The nuns are 'cloistered', meaning they don't meet the public. In order for them to survive, they sell some goods... This wooden 'wheel' is the ingenious way for them to sell, and not see the buyers... Buyer speaks to them through the walls... nuns place the goods in one of the cubby-holes and 'turns' the wall... buyer takes the goods and places the money in the cubbyhole and spins the wall back...
The nuns also leased surrounding property for additional income.

The nuns sell soap, herbals, lotions...

Here is the new cathedral, construction started in the 1980's and isn't complete. A crack appeared on the backside and the folks are still trying to decide what to do next. Marble is from a local quarry.

More pics later, N

1 comment:

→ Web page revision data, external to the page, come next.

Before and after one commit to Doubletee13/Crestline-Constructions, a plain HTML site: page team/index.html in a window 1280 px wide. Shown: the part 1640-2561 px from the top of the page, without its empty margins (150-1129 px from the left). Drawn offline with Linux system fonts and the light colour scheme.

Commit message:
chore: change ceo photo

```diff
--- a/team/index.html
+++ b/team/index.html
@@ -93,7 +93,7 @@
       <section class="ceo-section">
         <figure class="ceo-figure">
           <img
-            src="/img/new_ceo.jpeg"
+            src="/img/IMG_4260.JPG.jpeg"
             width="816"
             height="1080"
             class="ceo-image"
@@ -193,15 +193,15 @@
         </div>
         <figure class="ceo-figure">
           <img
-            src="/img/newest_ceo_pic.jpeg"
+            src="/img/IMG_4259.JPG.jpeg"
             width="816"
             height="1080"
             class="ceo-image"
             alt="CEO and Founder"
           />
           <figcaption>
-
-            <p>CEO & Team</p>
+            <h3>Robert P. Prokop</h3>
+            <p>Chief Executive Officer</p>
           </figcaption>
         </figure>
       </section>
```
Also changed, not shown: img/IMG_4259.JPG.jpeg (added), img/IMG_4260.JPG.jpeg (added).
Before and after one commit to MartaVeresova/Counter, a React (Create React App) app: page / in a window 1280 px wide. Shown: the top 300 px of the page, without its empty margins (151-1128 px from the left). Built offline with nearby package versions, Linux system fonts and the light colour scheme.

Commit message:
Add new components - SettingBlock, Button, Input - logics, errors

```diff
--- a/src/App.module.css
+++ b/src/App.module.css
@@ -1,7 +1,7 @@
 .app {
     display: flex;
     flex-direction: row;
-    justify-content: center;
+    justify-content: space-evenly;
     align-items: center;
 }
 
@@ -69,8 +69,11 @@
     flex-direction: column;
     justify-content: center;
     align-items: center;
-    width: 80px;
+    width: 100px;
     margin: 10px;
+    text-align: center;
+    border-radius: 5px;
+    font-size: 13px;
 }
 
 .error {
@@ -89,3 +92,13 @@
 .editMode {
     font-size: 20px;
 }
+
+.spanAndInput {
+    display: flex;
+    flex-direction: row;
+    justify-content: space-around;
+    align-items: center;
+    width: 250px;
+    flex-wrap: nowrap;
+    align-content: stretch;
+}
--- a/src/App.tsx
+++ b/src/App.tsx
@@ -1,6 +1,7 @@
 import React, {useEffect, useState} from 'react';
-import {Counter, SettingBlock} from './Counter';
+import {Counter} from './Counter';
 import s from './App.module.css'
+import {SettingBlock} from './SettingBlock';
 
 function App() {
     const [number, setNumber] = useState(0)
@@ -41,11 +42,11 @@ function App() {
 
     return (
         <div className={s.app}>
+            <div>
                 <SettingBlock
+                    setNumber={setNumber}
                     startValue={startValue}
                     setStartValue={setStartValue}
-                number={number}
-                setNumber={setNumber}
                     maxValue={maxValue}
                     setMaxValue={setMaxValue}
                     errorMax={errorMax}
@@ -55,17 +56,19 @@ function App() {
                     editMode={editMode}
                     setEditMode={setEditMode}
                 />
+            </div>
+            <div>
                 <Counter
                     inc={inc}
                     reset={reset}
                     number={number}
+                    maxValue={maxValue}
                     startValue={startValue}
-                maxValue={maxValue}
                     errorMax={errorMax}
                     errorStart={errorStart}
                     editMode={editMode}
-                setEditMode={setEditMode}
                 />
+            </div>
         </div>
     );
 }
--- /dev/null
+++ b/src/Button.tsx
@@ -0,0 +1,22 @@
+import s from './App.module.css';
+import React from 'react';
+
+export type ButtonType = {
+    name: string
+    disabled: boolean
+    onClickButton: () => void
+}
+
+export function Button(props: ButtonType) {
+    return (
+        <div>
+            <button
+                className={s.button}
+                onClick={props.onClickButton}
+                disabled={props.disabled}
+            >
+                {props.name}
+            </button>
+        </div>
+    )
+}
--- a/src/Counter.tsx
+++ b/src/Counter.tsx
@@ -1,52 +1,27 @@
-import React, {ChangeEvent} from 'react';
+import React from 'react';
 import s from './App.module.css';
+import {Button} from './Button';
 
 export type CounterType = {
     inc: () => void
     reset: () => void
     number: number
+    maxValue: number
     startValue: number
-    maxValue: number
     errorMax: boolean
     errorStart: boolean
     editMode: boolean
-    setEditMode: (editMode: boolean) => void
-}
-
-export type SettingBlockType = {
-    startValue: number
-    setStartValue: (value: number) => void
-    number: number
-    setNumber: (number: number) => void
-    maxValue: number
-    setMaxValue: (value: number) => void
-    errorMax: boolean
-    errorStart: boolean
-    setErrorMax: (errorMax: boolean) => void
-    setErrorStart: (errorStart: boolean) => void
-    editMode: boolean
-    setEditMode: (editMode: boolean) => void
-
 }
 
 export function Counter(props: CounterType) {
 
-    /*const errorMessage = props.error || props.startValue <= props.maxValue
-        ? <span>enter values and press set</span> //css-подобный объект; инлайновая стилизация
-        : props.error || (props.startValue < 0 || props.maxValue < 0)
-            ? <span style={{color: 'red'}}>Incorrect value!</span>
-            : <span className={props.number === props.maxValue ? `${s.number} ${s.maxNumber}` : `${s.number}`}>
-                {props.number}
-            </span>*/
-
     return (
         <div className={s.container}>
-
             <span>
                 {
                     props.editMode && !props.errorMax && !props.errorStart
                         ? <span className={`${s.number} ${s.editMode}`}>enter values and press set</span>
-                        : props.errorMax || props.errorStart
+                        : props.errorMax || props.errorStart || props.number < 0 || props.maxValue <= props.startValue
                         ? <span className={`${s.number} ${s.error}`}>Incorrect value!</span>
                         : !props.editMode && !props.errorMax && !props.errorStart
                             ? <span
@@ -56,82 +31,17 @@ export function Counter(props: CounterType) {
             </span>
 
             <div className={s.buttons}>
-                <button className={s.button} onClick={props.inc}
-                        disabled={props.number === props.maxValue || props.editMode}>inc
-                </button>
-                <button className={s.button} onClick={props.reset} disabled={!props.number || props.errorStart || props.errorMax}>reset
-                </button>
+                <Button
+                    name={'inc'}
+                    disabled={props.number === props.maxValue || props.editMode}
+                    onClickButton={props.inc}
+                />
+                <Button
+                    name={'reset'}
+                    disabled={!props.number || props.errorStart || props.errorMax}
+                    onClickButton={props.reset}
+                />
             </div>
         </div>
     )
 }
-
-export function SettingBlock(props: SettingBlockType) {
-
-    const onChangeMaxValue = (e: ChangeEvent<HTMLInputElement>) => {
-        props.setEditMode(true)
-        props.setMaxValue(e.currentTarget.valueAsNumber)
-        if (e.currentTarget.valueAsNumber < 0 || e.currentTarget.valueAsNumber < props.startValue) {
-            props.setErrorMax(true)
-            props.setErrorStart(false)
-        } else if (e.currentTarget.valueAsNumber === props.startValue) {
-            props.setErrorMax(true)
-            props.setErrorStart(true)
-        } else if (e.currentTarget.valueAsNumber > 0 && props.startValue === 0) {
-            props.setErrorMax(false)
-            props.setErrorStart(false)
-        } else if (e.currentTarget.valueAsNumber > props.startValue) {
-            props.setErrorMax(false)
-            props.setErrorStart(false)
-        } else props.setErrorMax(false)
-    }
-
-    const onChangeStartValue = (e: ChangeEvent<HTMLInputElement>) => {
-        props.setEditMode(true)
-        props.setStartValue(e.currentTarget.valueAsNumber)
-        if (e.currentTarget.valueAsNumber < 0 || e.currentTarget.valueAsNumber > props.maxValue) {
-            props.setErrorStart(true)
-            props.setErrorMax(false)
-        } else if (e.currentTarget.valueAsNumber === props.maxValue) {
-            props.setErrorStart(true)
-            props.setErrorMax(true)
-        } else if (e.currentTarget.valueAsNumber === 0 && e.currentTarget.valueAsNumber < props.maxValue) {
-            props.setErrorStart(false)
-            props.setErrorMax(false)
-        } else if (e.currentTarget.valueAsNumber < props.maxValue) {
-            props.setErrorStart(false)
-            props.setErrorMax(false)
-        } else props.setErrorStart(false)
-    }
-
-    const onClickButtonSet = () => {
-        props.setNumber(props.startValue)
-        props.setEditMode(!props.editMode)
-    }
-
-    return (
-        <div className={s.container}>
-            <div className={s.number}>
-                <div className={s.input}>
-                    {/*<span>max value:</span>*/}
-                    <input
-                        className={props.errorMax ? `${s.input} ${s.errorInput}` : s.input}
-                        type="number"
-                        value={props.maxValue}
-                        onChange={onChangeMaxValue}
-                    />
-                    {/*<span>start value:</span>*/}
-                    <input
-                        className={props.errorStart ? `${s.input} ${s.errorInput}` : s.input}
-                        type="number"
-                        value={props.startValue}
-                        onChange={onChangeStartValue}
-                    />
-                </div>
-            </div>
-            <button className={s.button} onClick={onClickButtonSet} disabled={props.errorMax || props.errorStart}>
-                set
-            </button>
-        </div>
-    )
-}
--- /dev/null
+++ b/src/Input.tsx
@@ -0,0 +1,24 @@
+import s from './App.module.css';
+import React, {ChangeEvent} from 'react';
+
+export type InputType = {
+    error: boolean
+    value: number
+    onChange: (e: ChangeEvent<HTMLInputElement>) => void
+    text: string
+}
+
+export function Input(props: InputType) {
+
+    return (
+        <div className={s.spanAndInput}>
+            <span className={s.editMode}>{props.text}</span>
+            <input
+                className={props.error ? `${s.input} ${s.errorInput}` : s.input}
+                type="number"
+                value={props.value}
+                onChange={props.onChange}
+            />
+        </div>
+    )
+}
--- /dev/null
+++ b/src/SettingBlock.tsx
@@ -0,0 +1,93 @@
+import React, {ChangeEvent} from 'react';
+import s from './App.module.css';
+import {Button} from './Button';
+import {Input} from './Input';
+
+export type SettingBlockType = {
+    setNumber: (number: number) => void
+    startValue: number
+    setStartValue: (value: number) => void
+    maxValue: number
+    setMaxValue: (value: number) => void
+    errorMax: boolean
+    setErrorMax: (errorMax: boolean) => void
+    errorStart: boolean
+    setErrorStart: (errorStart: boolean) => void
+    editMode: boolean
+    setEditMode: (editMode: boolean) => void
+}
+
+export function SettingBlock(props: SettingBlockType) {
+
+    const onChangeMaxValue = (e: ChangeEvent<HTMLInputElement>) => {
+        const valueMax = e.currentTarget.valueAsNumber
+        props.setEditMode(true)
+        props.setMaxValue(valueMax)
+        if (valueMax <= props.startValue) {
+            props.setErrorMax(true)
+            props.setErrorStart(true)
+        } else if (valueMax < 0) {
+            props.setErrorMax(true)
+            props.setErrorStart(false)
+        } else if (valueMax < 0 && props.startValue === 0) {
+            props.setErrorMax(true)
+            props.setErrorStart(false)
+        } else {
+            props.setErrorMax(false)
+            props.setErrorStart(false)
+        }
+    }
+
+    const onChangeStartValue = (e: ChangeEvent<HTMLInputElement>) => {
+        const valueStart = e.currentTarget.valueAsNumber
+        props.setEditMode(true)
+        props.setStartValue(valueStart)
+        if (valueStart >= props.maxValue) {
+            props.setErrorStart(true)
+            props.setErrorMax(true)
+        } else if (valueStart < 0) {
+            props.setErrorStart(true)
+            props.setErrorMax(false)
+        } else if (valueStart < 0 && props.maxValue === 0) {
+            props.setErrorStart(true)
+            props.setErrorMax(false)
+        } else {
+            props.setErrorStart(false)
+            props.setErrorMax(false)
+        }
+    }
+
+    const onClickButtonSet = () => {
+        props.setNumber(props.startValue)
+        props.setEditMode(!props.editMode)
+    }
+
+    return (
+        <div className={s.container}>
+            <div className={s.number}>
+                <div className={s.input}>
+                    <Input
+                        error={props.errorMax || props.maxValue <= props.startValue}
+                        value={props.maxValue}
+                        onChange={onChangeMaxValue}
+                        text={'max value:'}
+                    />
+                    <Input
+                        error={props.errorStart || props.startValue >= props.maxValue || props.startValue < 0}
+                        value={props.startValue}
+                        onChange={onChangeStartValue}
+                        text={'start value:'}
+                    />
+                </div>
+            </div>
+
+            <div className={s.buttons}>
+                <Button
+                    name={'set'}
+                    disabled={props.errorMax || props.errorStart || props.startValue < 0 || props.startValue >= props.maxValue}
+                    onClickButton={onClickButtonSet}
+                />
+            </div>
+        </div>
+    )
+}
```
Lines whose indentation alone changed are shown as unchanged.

  1. Your wonderful photo's of the Architecture, markets and people in Cuenca, really give me a sense of Ecuador.
    Reminds me strongly of Puerto Rico where I lived for four years. The similarity is not surprising, considering the Spanish influence.
    The old Carmelite convent in San Juan had been turned into a hotel and restaurant. I confess, I always booked a table on the old altar. The Carmelites took a vow of silence. I wonder if that is still in effect?
    Just love your blog. Thank you for taking the time to share your trip with us.
    Safe journey home.